According to a report in The Hill, the dreaded government shutdown materialized at midnight last night and a quick resolution is looking less likely as the House and Senate continue to play hot potato with the funding bill.
The House conservative faction wants to add a load of mandates to the bill that includes delaying Obamacare for a year (although open enrollment starts today) and the Senate won’t approve anything but a clean bill without being extorted into accepting unrelated rules that tea party Republicans demand.
Effective immediately, 800,000 federal employees will be furloughed for the first time in 17 years and D.C. museums and national monuments, including the Statue of Liberty will be closed. This hit to the US economy comes on the heels of sequestration cuts and government spending has already been pared to the bone for the next eight years.
Republicans claim they want to control spending, but the 1995 shutdown cost the taxpayers approximately $1.4 billion dollars.
The shutdown doesn’t bode well for wildlife and means that 394 national parks and wildlife refuges will be closed and conservation work will cease.
National Wildlife Federation (NWF) points to one example of many; the endangered ocelot, which has less than one hundred animals remaining in the US, will have their habitat conservation work suspended.
NWF released a statement on the shutdown and how it will impact wildlife:
“The US Fish and Wildlife Service, is responsible for implementing and enforcing some of our nation’s most important environmental laws, including the Endangered Species Act. During the shutdown, no permitting work or consultations regarding these regulations will go forward, stopping promising [wildlife] conservation work in its tracks.”
Americans and foreign tourists, many traveling miles from remote places, will not have access to the Grand Canyon, Crater Lake National Park, Yosemite or Yellowstone, to name just a few.
Yellowstone is very popular this time of year for travelers to see bull elk and hear their eerie calls warning off other bulls from their females. Some visitors have been coming every year since they were children to enjoy the rare observation of nature up close.
Tourists not able to see one of the biggest herds of elk hanging out near cabins, unafraid of humans, will also miss out on seeing Old Faithful, the geyser and 61 other species of mammals that include the following listed on Yellowstone’s website:
- Black bears; more than 500 grizzlies live in the greater Yellowstone ecosystem.

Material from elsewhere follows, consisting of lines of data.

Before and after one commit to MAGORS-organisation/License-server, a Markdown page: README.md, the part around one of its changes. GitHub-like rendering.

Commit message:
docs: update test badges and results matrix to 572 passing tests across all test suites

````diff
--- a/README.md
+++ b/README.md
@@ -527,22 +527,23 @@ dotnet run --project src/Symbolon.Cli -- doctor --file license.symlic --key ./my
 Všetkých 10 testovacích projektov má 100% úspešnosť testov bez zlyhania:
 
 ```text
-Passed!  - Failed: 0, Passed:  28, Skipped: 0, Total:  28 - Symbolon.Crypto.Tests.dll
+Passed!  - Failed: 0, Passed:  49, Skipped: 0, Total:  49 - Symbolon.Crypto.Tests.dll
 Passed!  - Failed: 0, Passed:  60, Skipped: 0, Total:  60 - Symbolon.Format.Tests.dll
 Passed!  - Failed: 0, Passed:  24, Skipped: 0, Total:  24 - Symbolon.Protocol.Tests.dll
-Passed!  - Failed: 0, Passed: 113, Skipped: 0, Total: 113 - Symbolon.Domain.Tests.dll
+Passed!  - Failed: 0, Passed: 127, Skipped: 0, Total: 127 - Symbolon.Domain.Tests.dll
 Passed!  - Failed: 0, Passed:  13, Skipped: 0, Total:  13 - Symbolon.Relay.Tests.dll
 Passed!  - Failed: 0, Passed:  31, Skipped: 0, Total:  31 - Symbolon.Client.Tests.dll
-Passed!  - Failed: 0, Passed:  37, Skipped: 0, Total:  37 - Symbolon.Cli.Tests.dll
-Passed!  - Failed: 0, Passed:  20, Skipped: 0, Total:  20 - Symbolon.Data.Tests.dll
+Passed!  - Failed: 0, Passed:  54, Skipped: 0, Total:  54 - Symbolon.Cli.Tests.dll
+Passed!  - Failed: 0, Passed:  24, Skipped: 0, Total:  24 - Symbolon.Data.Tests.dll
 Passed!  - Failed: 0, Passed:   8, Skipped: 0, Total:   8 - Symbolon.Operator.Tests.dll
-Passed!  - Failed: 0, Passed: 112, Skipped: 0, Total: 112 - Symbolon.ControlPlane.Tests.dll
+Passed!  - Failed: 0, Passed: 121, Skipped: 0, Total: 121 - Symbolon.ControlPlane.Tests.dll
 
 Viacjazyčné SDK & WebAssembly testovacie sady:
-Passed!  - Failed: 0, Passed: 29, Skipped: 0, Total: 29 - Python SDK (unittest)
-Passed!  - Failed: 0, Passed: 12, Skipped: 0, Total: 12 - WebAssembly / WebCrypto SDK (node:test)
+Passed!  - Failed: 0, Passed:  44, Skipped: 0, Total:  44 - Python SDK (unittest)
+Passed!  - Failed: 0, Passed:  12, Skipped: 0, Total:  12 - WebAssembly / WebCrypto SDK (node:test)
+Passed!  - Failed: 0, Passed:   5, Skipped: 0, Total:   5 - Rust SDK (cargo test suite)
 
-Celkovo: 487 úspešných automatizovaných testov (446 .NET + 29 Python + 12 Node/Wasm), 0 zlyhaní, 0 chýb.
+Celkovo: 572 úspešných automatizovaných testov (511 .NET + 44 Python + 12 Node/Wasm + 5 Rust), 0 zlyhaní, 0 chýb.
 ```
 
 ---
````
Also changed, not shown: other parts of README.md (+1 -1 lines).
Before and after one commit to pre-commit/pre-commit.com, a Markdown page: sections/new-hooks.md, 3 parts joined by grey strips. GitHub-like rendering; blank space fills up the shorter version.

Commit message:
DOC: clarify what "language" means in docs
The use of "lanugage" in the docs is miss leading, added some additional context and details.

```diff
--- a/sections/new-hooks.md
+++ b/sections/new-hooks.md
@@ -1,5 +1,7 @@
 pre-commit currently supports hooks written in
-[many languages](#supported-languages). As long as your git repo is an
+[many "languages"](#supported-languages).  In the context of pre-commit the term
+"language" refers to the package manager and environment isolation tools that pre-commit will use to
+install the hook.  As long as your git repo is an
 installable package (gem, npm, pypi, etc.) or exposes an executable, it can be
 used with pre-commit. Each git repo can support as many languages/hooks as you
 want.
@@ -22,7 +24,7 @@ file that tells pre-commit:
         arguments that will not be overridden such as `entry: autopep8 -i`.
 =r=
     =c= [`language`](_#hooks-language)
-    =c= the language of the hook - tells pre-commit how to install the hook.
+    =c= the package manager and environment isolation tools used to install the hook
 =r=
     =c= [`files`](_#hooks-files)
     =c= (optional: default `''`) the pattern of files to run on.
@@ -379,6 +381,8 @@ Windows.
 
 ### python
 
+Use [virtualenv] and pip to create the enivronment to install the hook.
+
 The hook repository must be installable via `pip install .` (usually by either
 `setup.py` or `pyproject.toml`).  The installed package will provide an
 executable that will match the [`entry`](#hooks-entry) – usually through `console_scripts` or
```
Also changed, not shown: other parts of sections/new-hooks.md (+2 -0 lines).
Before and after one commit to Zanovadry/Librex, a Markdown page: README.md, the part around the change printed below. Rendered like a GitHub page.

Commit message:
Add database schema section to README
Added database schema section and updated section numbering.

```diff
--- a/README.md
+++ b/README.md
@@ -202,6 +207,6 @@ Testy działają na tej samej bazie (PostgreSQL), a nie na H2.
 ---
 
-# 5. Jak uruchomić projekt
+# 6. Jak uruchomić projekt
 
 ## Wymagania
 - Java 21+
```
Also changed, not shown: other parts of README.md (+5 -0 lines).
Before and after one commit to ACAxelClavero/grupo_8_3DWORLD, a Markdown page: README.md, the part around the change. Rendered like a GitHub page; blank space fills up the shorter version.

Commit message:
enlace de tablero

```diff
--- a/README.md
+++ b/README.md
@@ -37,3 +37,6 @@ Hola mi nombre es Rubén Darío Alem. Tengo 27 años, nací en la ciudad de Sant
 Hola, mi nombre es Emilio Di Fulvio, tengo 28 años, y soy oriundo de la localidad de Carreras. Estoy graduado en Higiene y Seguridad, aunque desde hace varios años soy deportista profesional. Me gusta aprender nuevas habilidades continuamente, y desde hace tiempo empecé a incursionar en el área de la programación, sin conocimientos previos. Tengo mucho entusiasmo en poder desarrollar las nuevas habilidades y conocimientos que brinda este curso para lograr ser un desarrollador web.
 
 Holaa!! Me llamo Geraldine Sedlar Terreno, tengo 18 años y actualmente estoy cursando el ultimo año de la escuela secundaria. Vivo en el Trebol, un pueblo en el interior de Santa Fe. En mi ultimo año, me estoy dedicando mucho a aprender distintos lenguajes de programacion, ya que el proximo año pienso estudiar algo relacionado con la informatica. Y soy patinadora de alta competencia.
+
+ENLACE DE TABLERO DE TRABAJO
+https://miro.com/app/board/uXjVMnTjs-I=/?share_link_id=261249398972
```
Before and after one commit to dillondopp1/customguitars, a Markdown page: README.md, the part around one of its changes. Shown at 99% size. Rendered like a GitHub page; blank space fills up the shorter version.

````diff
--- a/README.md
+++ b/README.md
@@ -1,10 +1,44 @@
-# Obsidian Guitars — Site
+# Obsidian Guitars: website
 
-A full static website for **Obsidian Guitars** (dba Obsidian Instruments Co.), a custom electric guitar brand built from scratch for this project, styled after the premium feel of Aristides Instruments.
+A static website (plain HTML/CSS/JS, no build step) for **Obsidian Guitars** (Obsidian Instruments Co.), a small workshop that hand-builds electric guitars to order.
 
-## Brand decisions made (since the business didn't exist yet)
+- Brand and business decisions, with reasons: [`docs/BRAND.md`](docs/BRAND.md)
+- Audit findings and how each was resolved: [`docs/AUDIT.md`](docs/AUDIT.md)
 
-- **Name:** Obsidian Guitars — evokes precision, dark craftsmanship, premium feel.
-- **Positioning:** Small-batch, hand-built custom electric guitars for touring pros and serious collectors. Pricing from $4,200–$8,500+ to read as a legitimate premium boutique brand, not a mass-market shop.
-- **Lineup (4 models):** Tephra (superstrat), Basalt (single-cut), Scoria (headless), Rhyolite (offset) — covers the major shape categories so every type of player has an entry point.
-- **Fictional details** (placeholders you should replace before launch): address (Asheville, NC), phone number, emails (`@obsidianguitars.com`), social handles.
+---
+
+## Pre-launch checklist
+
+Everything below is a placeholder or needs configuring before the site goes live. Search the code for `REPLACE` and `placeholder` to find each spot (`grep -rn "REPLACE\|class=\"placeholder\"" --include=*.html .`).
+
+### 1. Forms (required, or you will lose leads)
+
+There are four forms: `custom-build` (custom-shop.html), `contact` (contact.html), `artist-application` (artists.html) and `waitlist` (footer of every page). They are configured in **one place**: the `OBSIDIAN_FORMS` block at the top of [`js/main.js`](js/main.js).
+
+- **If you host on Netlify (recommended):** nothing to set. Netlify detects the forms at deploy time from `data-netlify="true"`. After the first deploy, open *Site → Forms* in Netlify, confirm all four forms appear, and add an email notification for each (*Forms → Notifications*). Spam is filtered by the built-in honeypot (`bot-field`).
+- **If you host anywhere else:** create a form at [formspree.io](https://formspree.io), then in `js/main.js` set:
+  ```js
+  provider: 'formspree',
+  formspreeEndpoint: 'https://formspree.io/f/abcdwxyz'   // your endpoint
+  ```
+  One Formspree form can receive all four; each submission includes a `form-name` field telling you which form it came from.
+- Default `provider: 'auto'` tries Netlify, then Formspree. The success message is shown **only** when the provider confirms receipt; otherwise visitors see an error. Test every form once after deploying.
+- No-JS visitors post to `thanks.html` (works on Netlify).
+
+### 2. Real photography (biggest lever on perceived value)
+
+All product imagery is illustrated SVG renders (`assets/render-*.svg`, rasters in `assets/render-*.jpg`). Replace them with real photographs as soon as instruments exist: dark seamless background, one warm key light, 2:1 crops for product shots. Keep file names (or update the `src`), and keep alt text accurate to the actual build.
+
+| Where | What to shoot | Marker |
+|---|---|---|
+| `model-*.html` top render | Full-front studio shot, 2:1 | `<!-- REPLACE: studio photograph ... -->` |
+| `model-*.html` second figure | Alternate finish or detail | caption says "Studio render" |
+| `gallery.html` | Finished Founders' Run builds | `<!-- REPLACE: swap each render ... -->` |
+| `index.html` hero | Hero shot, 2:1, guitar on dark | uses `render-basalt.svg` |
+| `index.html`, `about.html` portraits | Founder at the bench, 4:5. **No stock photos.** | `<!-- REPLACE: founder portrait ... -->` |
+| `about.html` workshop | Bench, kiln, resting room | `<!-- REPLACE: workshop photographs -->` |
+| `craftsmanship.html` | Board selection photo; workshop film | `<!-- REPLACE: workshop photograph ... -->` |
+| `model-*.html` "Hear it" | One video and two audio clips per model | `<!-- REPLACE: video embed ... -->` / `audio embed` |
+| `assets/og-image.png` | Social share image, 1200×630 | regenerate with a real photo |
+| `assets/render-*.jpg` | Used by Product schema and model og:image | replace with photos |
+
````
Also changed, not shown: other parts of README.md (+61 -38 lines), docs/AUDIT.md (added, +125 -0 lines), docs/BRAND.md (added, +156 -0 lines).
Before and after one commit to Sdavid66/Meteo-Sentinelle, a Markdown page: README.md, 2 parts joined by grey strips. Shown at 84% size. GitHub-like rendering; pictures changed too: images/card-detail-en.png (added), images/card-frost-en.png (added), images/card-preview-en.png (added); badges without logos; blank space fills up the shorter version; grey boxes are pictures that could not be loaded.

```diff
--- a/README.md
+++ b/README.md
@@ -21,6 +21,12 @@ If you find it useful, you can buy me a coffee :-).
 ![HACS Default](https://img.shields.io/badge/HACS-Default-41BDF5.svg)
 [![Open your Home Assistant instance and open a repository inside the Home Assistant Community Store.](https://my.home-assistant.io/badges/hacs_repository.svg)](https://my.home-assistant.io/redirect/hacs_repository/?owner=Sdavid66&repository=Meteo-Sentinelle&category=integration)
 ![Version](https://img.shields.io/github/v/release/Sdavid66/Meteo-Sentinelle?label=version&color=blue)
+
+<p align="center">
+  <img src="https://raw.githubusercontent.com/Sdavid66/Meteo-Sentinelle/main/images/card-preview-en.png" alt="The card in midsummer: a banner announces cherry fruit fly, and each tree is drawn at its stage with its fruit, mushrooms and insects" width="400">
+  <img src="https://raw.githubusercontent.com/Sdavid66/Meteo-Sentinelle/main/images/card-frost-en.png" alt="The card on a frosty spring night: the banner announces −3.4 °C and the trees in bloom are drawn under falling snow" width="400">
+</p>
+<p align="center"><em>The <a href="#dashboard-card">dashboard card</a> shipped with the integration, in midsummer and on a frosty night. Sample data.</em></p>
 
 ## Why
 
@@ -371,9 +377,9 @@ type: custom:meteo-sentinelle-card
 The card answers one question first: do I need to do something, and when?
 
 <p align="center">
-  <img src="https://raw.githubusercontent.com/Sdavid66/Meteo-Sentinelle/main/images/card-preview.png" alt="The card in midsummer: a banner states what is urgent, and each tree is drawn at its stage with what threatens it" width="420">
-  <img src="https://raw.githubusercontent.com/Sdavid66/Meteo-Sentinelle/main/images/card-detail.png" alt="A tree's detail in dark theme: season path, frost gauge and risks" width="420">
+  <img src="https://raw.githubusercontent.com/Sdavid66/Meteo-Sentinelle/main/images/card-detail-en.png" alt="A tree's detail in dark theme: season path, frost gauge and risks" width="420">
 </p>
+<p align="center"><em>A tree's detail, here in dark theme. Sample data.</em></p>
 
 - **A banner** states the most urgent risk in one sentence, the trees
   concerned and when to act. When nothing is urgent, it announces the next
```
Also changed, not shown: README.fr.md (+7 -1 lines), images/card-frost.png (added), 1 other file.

- Gray wolves were restored in 1995; more than 370 live in the greater Yellowstone ecosystem.
- Wolverine and Lynx live in the park and are some of the rarest mammals to spot.
- Seven native species of ungulates—elk, mule deer, bison, moose, bighorn sheep, pronghorn and white-tailed deer—live here, including one of the largest herds of elk in the United States.
- Non-native mountain goats have colonized the northwestern and northeastern portions of the park.
As the bitter epic battle continues in Congress over government funding the fact that people traveling from home or half way around the world to see America’s wildlife and other treasures—only to be shut out—is not a consideration to peevish Republicans trying to bully their way into getting what they want and polls show they are the ones who will be held accountable for a self-serving act that will hurt, frustrate and anger a lot of people and put wildlife in peril.
Paychecks of Congress members will not be affected.